Filing: Post-Effective Amendment No. 25 to Registration Statement on Form N-1A

File No. 333-208873

Filing Date: October 30, 2017

 

 

 

(xxxviii)

 

Investment Management Agreement between Registrant, on behalf of Franklin FTSE Europe Hedged ETF and Franklin Advisers, Inc. dated September 7, 2017

Filing: Post-Effective Amendment No. 25 to Registration Statement on Form N-1A

File No. 333-208873

Filing Date: October 30, 2017

 

 

 

(xxxix)

 

Investment Management Agreement between Registrant, on behalf of Franklin FTSE Japan Hedged ETF and Franklin Advisers, Inc. dated September 7, 2017

Filing: Post-Effective Amendment No. 25 to Registration Statement on Form N-1A

File No. 333-208873

Filing Date: October 30, 2017

 

 

 

(xl)

 

Investment Management Agreement between Registrant, on behalf of Franklin Liberty High Yield Corporate ETF and Franklin Advisers, Inc. dated May 30, 2018

Filing: Post-Effective Amendment No. 28 to Registration Statement on Form N-1A

File No. 333-208873

Filing Date: May 23, 2018

 

 

 

(xli)

 

Investment Management Agreement between Registrant, on behalf of Franklin Liberty International Aggregate Bond ETF and Franklin Templeton Investment Management Limited dated May 30, 2018

Filing: Post-Effective Amendment No. 28 to Registration Statement on Form N-1A

File No. 333-208873
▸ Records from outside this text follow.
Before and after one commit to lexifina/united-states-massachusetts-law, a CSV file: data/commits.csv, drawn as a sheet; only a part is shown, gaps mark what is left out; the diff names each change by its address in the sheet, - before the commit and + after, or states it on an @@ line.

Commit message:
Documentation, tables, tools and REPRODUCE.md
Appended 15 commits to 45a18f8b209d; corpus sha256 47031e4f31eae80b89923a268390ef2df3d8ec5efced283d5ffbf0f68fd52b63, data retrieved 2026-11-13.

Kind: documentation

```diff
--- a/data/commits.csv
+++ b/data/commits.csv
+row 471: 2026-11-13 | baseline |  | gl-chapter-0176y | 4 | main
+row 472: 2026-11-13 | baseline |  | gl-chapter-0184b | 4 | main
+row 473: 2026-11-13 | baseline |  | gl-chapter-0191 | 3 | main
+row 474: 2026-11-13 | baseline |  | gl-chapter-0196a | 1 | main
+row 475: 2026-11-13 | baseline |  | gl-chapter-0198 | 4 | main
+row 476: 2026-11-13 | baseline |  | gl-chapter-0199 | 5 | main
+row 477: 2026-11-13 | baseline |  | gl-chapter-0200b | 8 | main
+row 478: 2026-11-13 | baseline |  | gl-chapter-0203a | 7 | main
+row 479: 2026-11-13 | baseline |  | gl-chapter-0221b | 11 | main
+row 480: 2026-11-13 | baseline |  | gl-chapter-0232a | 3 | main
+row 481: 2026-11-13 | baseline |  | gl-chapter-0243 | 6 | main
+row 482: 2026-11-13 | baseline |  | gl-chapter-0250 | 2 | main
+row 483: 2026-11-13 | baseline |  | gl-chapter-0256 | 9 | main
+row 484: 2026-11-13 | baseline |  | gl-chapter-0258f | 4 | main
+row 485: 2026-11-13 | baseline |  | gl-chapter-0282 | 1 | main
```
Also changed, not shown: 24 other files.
Filing Date: May 23, 2018

 

 

 

(xlii)

 

Investment Management Agreement between Registrant, on behalf of Franklin Liberty Senior Loan ETF and Franklin Advisers, Inc. dated May 30, 2018
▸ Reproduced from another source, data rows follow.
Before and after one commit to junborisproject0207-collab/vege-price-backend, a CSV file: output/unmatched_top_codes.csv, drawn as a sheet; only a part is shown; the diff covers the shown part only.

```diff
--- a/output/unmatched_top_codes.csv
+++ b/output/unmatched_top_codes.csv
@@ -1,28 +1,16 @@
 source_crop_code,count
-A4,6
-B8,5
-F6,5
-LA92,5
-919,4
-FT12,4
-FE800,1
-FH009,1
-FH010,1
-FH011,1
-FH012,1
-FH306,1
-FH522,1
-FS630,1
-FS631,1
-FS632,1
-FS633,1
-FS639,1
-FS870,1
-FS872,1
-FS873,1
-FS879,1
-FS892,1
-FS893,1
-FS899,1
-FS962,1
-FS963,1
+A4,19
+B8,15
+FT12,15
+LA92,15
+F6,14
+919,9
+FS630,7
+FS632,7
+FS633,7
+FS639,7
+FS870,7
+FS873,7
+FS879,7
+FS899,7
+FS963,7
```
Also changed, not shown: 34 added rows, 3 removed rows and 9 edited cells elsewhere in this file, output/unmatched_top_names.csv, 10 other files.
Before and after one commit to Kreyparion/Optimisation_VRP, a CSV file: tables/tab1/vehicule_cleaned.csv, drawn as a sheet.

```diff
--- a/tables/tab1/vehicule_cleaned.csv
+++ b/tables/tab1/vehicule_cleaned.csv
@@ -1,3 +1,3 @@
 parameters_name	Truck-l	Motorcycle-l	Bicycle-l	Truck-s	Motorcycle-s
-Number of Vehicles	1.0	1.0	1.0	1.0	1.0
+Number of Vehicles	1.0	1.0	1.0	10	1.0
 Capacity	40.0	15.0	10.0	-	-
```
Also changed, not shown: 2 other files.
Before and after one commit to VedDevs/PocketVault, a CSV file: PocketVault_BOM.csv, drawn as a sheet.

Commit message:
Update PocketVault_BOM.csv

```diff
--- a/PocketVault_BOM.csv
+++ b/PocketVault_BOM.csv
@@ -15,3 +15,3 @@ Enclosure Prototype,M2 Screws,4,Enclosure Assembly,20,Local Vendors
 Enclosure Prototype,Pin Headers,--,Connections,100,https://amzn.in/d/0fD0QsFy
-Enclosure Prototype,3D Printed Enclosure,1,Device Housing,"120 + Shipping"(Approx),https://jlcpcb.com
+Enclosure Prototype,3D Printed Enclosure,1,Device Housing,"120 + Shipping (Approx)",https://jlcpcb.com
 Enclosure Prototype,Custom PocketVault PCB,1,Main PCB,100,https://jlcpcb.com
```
Filing: Post-Effective Amendment No. 28 to Registration Statement on Form N-1A

File No. 333-208873

Filing Date: May 23, 2018

 

 

 

(xliii)

 

Investment Management Agreement between Registrant, on behalf of Franklin FTSE Saudi Arabia ETF and Franklin Advisers, Inc. dated September 25, 2018

 

 

 

(e)

Underwriting Contracts

 

 

(i)

 

Distribution Agreement, between the Registrant and Franklin Templeton Distributors, Inc. dated April 18, 2016 with an Amended Exhibit A dated September 6, 2018

 

 

 

(ii)

 

Form of Authorized Participant Agreement
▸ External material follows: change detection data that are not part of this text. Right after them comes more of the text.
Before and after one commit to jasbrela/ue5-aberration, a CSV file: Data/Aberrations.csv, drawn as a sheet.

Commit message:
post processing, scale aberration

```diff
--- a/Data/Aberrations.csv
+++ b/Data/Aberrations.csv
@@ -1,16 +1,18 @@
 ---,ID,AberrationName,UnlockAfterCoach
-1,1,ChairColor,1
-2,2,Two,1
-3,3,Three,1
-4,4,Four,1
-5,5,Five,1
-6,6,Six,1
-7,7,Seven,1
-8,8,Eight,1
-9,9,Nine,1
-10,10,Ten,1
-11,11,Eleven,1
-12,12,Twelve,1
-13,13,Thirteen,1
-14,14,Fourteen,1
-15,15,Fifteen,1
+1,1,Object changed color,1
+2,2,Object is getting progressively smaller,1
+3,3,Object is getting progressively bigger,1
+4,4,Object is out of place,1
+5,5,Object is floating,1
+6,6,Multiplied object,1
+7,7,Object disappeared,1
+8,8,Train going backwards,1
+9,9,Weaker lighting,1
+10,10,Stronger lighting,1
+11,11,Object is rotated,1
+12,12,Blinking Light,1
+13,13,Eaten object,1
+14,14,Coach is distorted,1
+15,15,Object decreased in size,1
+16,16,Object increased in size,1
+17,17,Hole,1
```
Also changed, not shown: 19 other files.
Filing: Pre-Effective Amendment No. 3 to Registration Statement on Form N-1A

File No. 333-208873

Filing Date: May 17, 2016

 

 

 

(f)

Bonus or Profit Sharing Contracts

 

 

 

 

Not Applicable

 

 

 

(g)

Custodian Agreements

 

 

(i)

 

Master Custodian Agreement between Registrant and State Street Bank and Trust Company dated April 18, 2016

Filing: Pre-Effective Amendment No. 3 to Registration Statement on Form N-1A

File No. 333-208873

Filing Date: May 17, 2016

 

 

 

(ii)

 

Amended Appendix A dated July 26, 2018 to the Master Custodian Agreement between Registrant and State Street Bank and Trust Company dated April 18, 2016

 

 

 

(iii)

 

Amendment to State Street Fund Connect Agreement dated April 16, 2016, as amended September 13, 2018

 

 

 

(h)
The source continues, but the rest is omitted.